in the shop and have good results. I am sure that the "OEM" pads will be
designed for quiet operation and "decent" wear.
Like furniture, food, medication, tools and God knows what else, there is an
expectancy that end price will have some indication regarding quality (for
astute shoppers, at least). You can pay a high price for cheap crap
masquerading as "good" and receive an unpleasant surprise... or you can
cheap out at the beginning and get exactly what you paid for.
I dunno, on our work vehicles, the shop manager swears by the OEM parts,
and won't repair with anything else. when he gets aftermarkets, he
sends them back and waits for oems... guess thats why i had to wait 4
months for front springs... hmmm
The OEM Parts would be latest version of the parts installed on the
manufacturing line at the Ford assembly plant. The Motorcraft Parts are
parts that were sourced by the Motorcraft division for sale to the
aftermarket. The aftermarket is very price competitive, so Motorcraft must
purchase the parts from the lowest cost supplier that can meets the
specification that Motorcraft sets up. Are they the same as the original
specification that the Ford vehicle engineering set for the OEM pads? Maybe,

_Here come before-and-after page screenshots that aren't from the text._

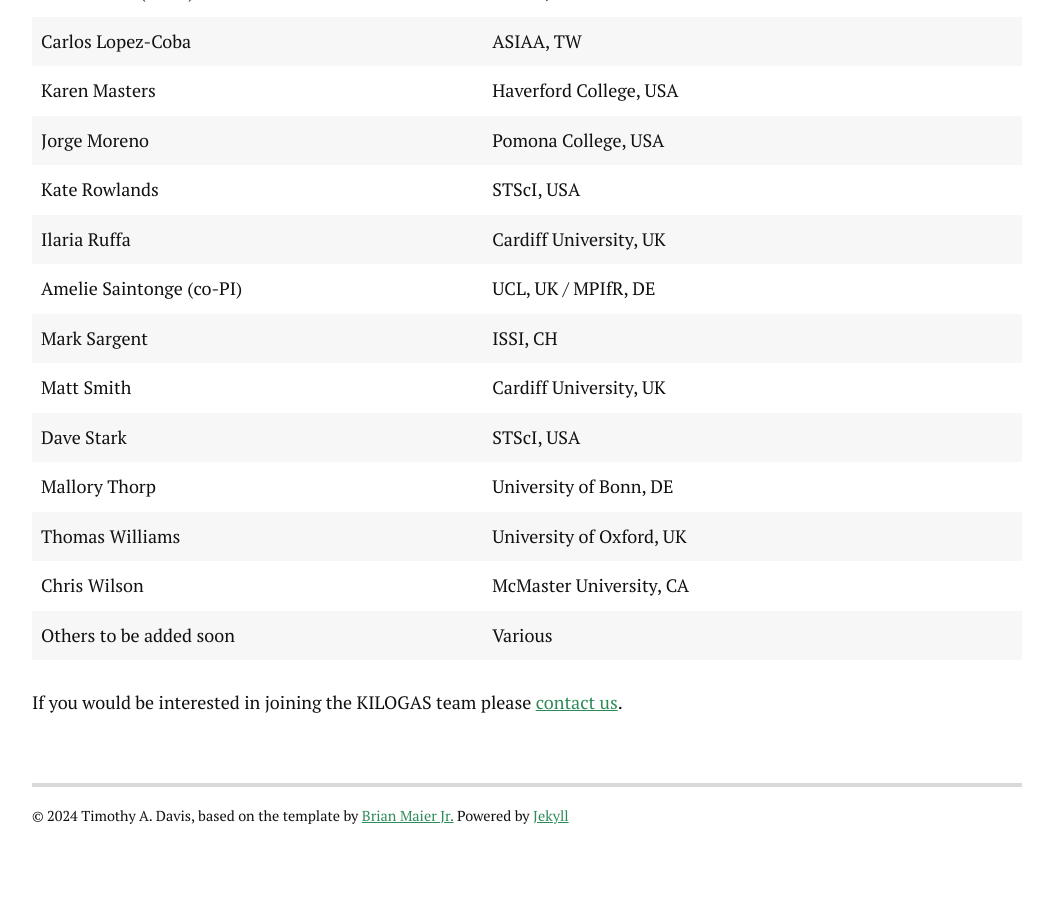
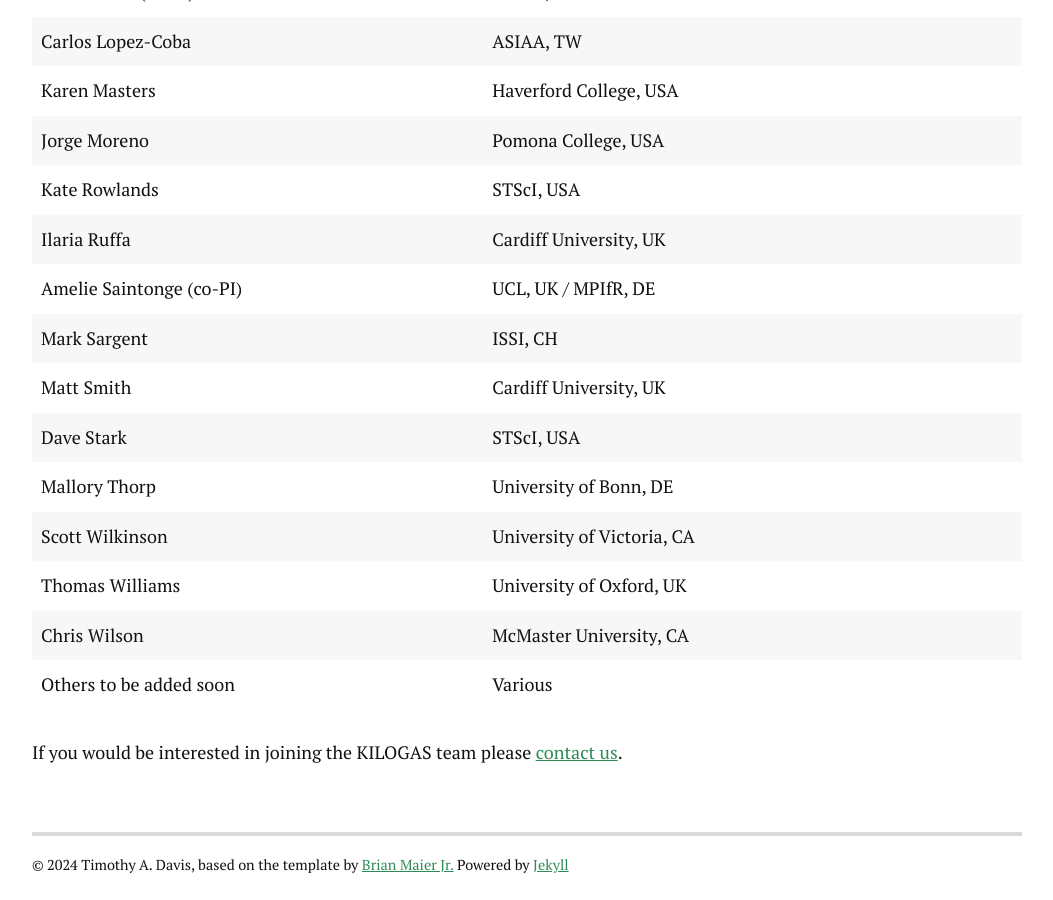
Before and after one commit to TimothyADavis/kilogas, a Jekyll site: the page built from team.md, in a window 1280 px wide and 900 px high, scrolled down 930 px. Shown: the whole window, without its empty margins (113-1166 px from the left). Built offline with Jekyll 4.4.1, drawn with Linux system fonts in a browser that asks for light colours; nearby versions of some CDN libraries; before the commit the page ends 1781 px from its top, so only the background shows below that.

Commit message:
Update team.md

```diff
--- a/team.md
+++ b/team.md
@@ -28,6 +28,7 @@
 | Matt Smith				| Cardiff University, UK		|
 | Dave Stark				| STScI, USA					|
 | Mallory Thorp				| University of Bonn, DE 		|
+| Scott Wilkinson			| University of Victoria, CA 	|
 | Thomas Williams			| University of Oxford, UK		|
 | Chris Wilson				| McMaster University, CA 		|
 | Others to be added soon   | Various			       	    |
```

maybe not. Warranty costs are a big concern for vehicle engineering, so it
is likely they are very careful about things like squealing and pulsing and
not so concerned about long term life. The vehicle engineers also have to
make sure that the OEM pads meet federal safety standards. The standards
also apply to the aftermarket pads, but not in exactly the same way. The OEM
and Motorcraft pads might be exactly the same in some cases and completely
different in others. However, because of the way the parts are purchased and
handled, even if they are the same part, they can have substantially
different costs to a dealer. OEM parts are priced differently. I know my
local Ford dealer actually owns part of a large wholesale parts operation
that handles Motorcraft, Mopar, and AC-Delco aftermarket parts. A group of
dealer set up the wholesale operation so that they could get the best price
on Motorcraft, AC-Delco and Mopar aftermarket parts. Instead of ordering
Motorcraft parts from Ford Parts and Service, they have them ordered by the
wholesale operation and they get a lower price. Sort of like the way
Wal*Mart can sell Motorcraft Oil Filters for a lower price than most shops
or even dealers can buy them from Ford.
Personally, for the cost, I buy the OEM pads. They usually come with new
clips, while the aftermarket (Motorcraft) pads often don't. $45 sounds like
a lot, but over 50,000 miles it is less than a tenth of a cent per mile.
Compared to $3 gas, it is a non-factor.
Motorsforum.com is a website by car enthusiasts for car enthusiasts. It is not affiliated with any of the car or spare part manufacturers or car dealers discussed here.
All logos and trade names are the property of their respective owners.